Montgomery County schools

Alabama State House
Jay Williams / Flickr

Time is running out for the Alabama Legislature to work out a general fund budget, but the state Senate is beginning to iron out the details.

State agency heads told members of the Senate Budget Committee yesterday that proposed cuts will close circuit clerk offices, slash Medicaid services and send state prisons into a danger zone of crowding and violence.

Committee Chairman Arthur Orr says there are close to $150 million in revenue-generating bills under discussion that could reduce the cuts if they win legislative approval.

The Alabama Supreme Court is refusing to reconsider a ruling that some say could make it easier for government organizations to meet behind closed doors.

The justices issued a ruling Friday saying they won't revisit the case of Clay Slagle, who sued after he wasn't given the job of Montgomery County's school superintendent in 2009.

Slagle claimed school board members held illegal, private meetings before refusing to hire him.

(Information in the following story is from: Montgomery Advertiser,

Alabama's state school superintendent says he expects the Montgomery County school system to have a plan by Christmas to make sure grade-changing doesn't occur again.

State Superintendent Tommy Bice said the state Department of Education wants the plan for institutional control in place before the second semester starts. The department will appoint a monitor to make sure the school system carries out its new plan.

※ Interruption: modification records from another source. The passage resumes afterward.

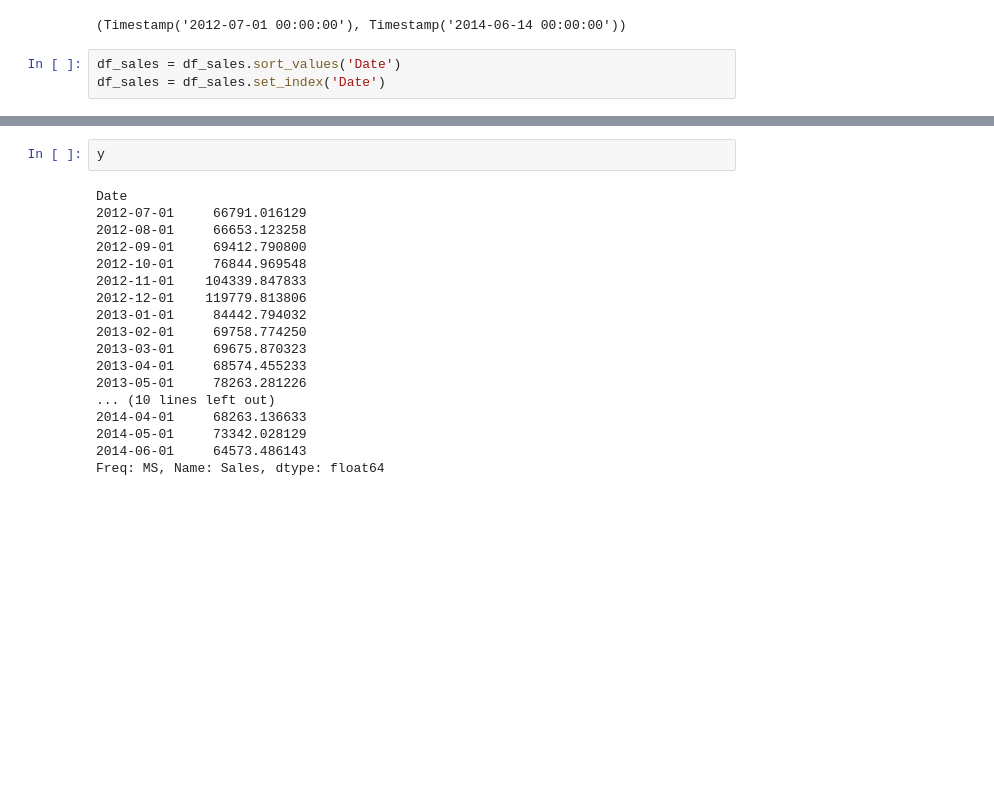
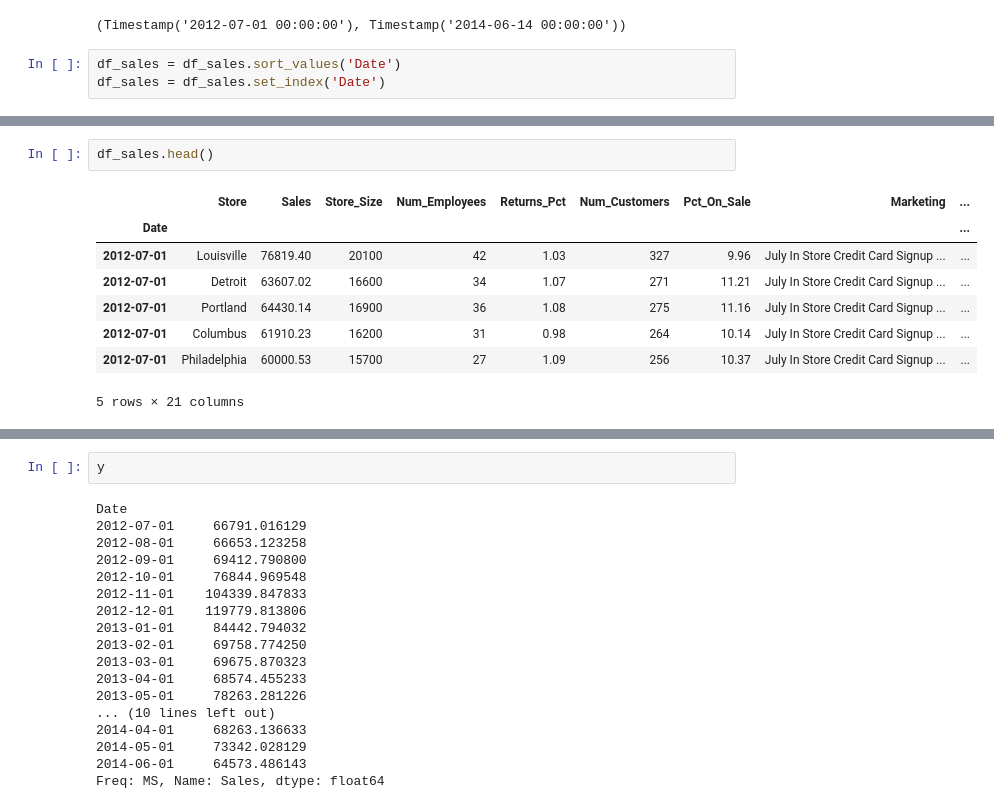
Before and after one commit to srjit/sales-time-series-analysis, a Jupyter notebook: src/models/Time series with Arima.ipynb, the cells around one changed output, grey strips where cells are left out. Saved outputs shown, nothing was run; the diff lists cells and outputs as text; blank space fills up the shorter version.

```diff
--- a/src/models/Time series with Arima.ipynb
+++ b/src/models/Time series with Arima.ipynb
@@ -84,0 +56,11 @@ df_sales = df_sales.set_index('Date')
+# %%
+df_sales.head()
+# %% [output]
+|  | Store | Sales | Store_Size | Num_Employees | Returns_Pct | Num_Customers | Pct_On_Sale | Marketing | ... |
+| Date |  |  |  |  |  |  |  |  | ... |
+| 2012-07-01 | Louisville | 76819.40 | 20100 | 42 | 1.03 | 327 | 9.96 | July In Store Credit Card Signup ... | ... |
+| 2012-07-01 | Detroit | 63607.02 | 16600 | 34 | 1.07 | 271 | 11.21 | July In Store Credit Card Signup ... | ... |
+| 2012-07-01 | Portland | 64430.14 | 16900 | 36 | 1.08 | 275 | 11.16 | July In Store Credit Card Signup ... | ... |
+| 2012-07-01 | Columbus | 61910.23 | 16200 | 31 | 0.98 | 264 | 10.14 | July In Store Credit Card Signup ... | ... |
+| 2012-07-01 | Philadelphia | 60000.53 | 15700 | 27 | 1.09 | 256 | 10.37 | July In Store Credit Card Signup ... | ... |
+5 rows × 21 columns
```
Also changed, not shown: parts of 25 cells of this notebook, 4 other files.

State Superintendent of Education Tommy Bice says his department will investigate allegations of widespread grade changing in the Montgomery County public school system. Bice said on Friday that Montgomery Superintendent Barbara Thompson sought the department's help, and the investigation is beginning immediately. Teachers who worked in Robert E. Lee, Jeff Davis and Sidney Lanier high schools in Montgomery said they witnessed or participated in the improper changing of hundreds of grades. Nearly 30 current and former employees were interviewed. The majority worked at Lee.